[Input data — start]

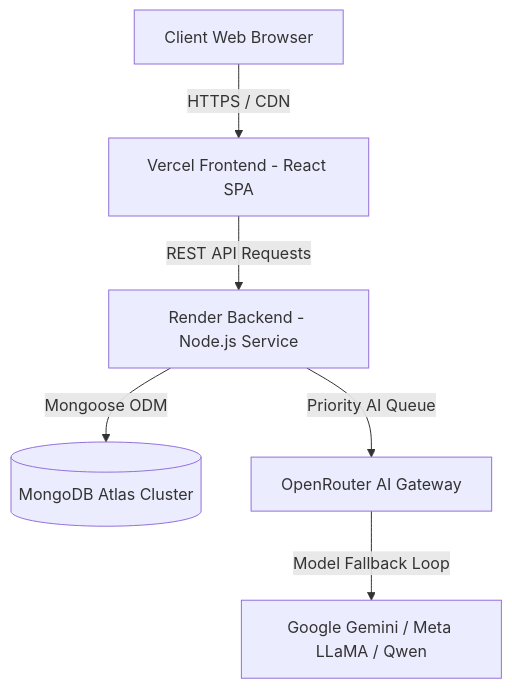
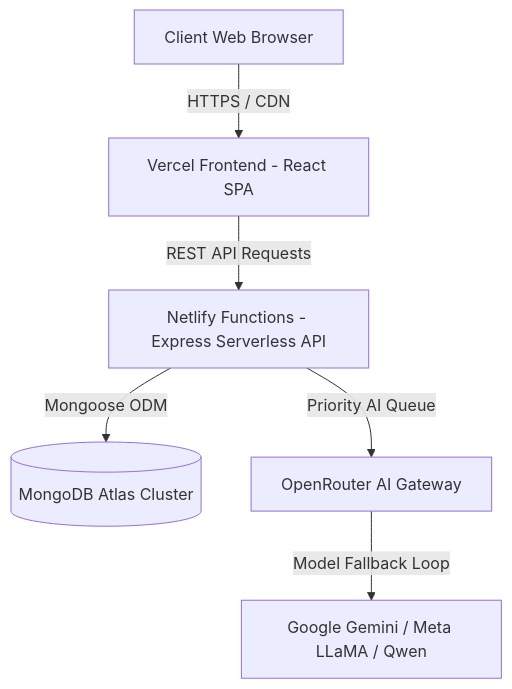
The diagram in DEPLOYMENT.md (anuragsinghrajput123456789/Hire_X_resumeMaker), drawn with Mermaid before and after one commit. The commit also changed other lines of this file and 10 other files, not shown here.

Commit message:
docs & feat: add Netlify backend serverless deployment, update Vercel frontend & deployment docs

````diff
--- a/DEPLOYMENT.md
+++ b/DEPLOYMENT.md
@@ -13,8 +13,8 @@
 ```mermaid
 graph TD
     Client[Client Web Browser] -->|HTTPS / CDN| Vercel[Vercel Frontend - React SPA]
-    Vercel -->|REST API Requests| Render[Render Backend - Node.js Service]
-    Render -->|Mongoose ODM| Atlas[(MongoDB Atlas Cluster)]
-    Render -->|Priority AI Queue| OpenRouter[OpenRouter AI Gateway]
+    Vercel -->|REST API Requests| Netlify[Netlify Functions - Express Serverless API]
+    Netlify -->|Mongoose ODM| Atlas[(MongoDB Atlas Cluster)]
+    Netlify -->|Priority AI Queue| OpenRouter[OpenRouter AI Gateway]
     OpenRouter -->|Model Fallback Loop| Models[Google Gemini / Meta LLaMA / Qwen]
 ```
````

[Input data — finish]

__Exercise directions__.
Drop the pictures and copy the data exactly.

__Response to the task__.
The diagram in DEPLOYMENT.md (anuragsinghrajput123456789/Hire_X_resumeMaker), drawn with Mermaid before and after one commit. The commit also changed other lines of this file and 10 other files, not shown here.

Commit message:
docs & feat: add Netlify backend serverless deployment, update Vercel frontend & deployment docs

````diff
--- a/DEPLOYMENT.md
+++ b/DEPLOYMENT.md
@@ -13,8 +13,8 @@
 ```mermaid
 graph TD
     Client[Client Web Browser] -->|HTTPS / CDN| Vercel[Vercel Frontend - React SPA]
-    Vercel -->|REST API Requests| Render[Render Backend - Node.js Service]
-    Render -->|Mongoose ODM| Atlas[(MongoDB Atlas Cluster)]
-    Render -->|Priority AI Queue| OpenRouter[OpenRouter AI Gateway]
+    Vercel -->|REST API Requests| Netlify[Netlify Functions - Express Serverless API]
+    Netlify -->|Mongoose ODM| Atlas[(MongoDB Atlas Cluster)]
+    Netlify -->|Priority AI Queue| OpenRouter[OpenRouter AI Gateway]
     OpenRouter -->|Model Fallback Loop| Models[Google Gemini / Meta LLaMA / Qwen]
 ```
````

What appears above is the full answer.